Elmer KeithBill Jordan and Skeeter Skelton, firearms industry icons all three, designed the .41 Remington Magnum and introduced it in 1964 to the shooting public. The motivation for developing the .41 Magnum was to address issues that law enforcement agencies commonly had with the .357 Magnum. The designers wanted a cartridge more powerful than the .357 Magnum, which was felt at the time to have lackluster performance. It is worth noting that the development of the .41 Magnum happened before hollow point bullets were widely available. Most police agencies loaded their revolvers to shoot semiwadcutter or wadcutter bullets.

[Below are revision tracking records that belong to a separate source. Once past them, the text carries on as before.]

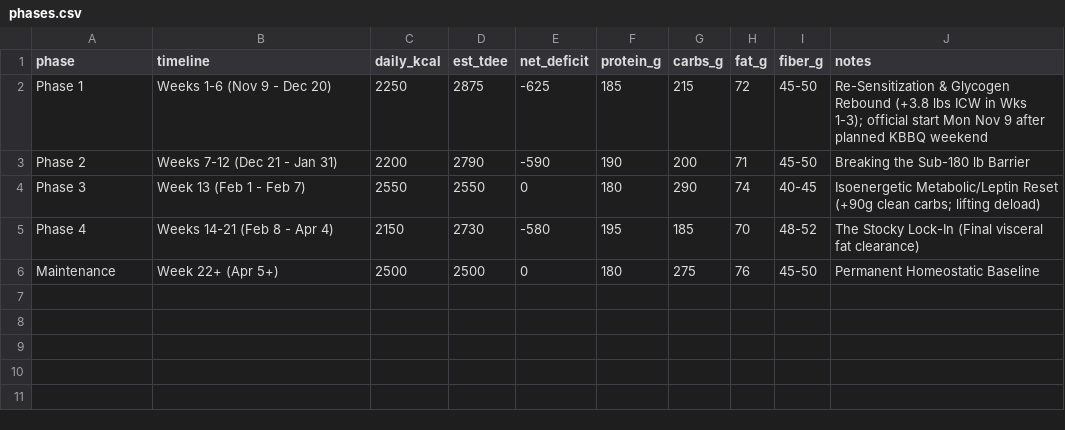
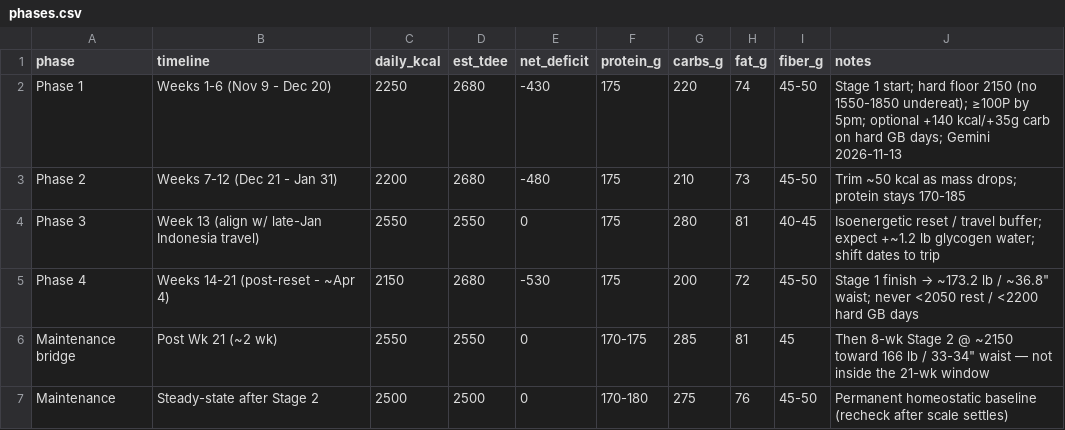
Before and after one commit to kay-rey/athlete-os, a CSV file: nutrition/phases.csv, drawn as a sheet.

```diff
--- a/nutrition/phases.csv
+++ b/nutrition/phases.csv
@@ -1,6 +1,7 @@
 phase,timeline,daily_kcal,est_tdee,net_deficit,protein_g,carbs_g,fat_g,fiber_g,notes
-Phase 1,Weeks 1-6 (Nov 9 - Dec 20),2250,2875,-625,185,215,72,45-50,Re-Sensitization & Glycogen Rebound (+3.8 lbs ICW in Wks 1-3); official start Mon Nov 9 after planned KBBQ weekend
-Phase 2,Weeks 7-12 (Dec 21 - Jan 31),2200,2790,-590,190,200,71,45-50,Breaking the Sub-180 lb Barrier
-Phase 3,Week 13 (Feb 1 - Feb 7),2550,2550,0,180,290,74,40-45,Isoenergetic Metabolic/Leptin Reset (+90g clean carbs; lifting deload)
-Phase 4,Weeks 14-21 (Feb 8 - Apr 4),2150,2730,-580,195,185,70,48-52,The Stocky Lock-In (Final visceral fat clearance)
-Maintenance,Week 22+ (Apr 5+),2500,2500,0,180,275,76,45-50,Permanent Homeostatic Baseline
+Phase 1,Weeks 1-6 (Nov 9 - Dec 20),2250,2680,-430,175,220,74,45-50,Stage 1 start; hard floor 2150 (no 1550-1850 undereat); ≥100P by 5pm; optional +140 kcal/+35g carb on hard GB days; Gemini 2026-11-13
+Phase 2,Weeks 7-12 (Dec 21 - Jan 31),2200,2680,-480,175,210,73,45-50,Trim ~50 kcal as mass drops; protein stays 170-185
+Phase 3,Week 13 (align w/ late-Jan Indonesia travel),2550,2550,0,175,280,81,40-45,Isoenergetic reset / travel buffer; expect +~1.2 lb glycogen water; shift dates to trip
+Phase 4,Weeks 14-21 (post-reset - ~Apr 4),2150,2680,-530,175,200,72,45-50,Stage 1 finish → ~173.2 lb / ~36.8" waist; never <2050 rest / <2200 hard GB days
+Maintenance bridge,Post Wk 21 (~2 wk),2550,2550,0,170-175,285,81,45,Then 8-wk Stage 2 @ ~2150 toward 166 lb / 33-34" waist — not inside the 21-wk window
+Maintenance,Steady-state after Stage 2,2500,2500,0,170-180,275,76,45-50,Permanent homeostatic baseline (recheck after scale settles)
```
Also changed, not shown: athlete/milestones.csv, 12 other files.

The .41 Magnum was originally loaded with semiwadcutter bullets weighing 200 grains with a velocity of about 900 feet per second at the muzzle.  Elmer Keith wanted to present a cartridge with these characteristics to the law enforcement community as his solution to better the .357 Magnum. Remington, however, due to the fondness for high powered cartridges by handgun shooters of all stripes, elected to boost the muzzle velocity of the 200 grain bullet to 1,150 feet per second from 900 feet per second. Recoil increased significantly, something that Keith actively tried to avoid for his law enforcement load. Smith and Wesson then decided to chamber their large N-frame Model 57 revolver for the .41 Magnum. Law enforcement officers did not like the larger size and heavier weight of the big handgun. Shot from an unwieldy gun with a hot load and harsh recoil, the .41 Magnum never was very well received by the police.

In other circles, however, hunters for example, the .41 Magnum was appreciated and popular. Compared to the .44 Magnum, the .41 Magnum offers flatter shots and less recoil than the .44 Mag. In many different load configurations, the .41 Mag. has equal or better muzzle velocity and muzzle energy than its bigger cousin. The .41 Magnum today is used by those in North American hunting deer and even small bear. The more advanced designs of hollow point bullets make the cartridge effective for hunting.

The .41 Magnum will likely not be as popular as the .44 Magnum among hunters, but it has many great characteristics that ensure it will still be an excellent hunting choice in the coming years.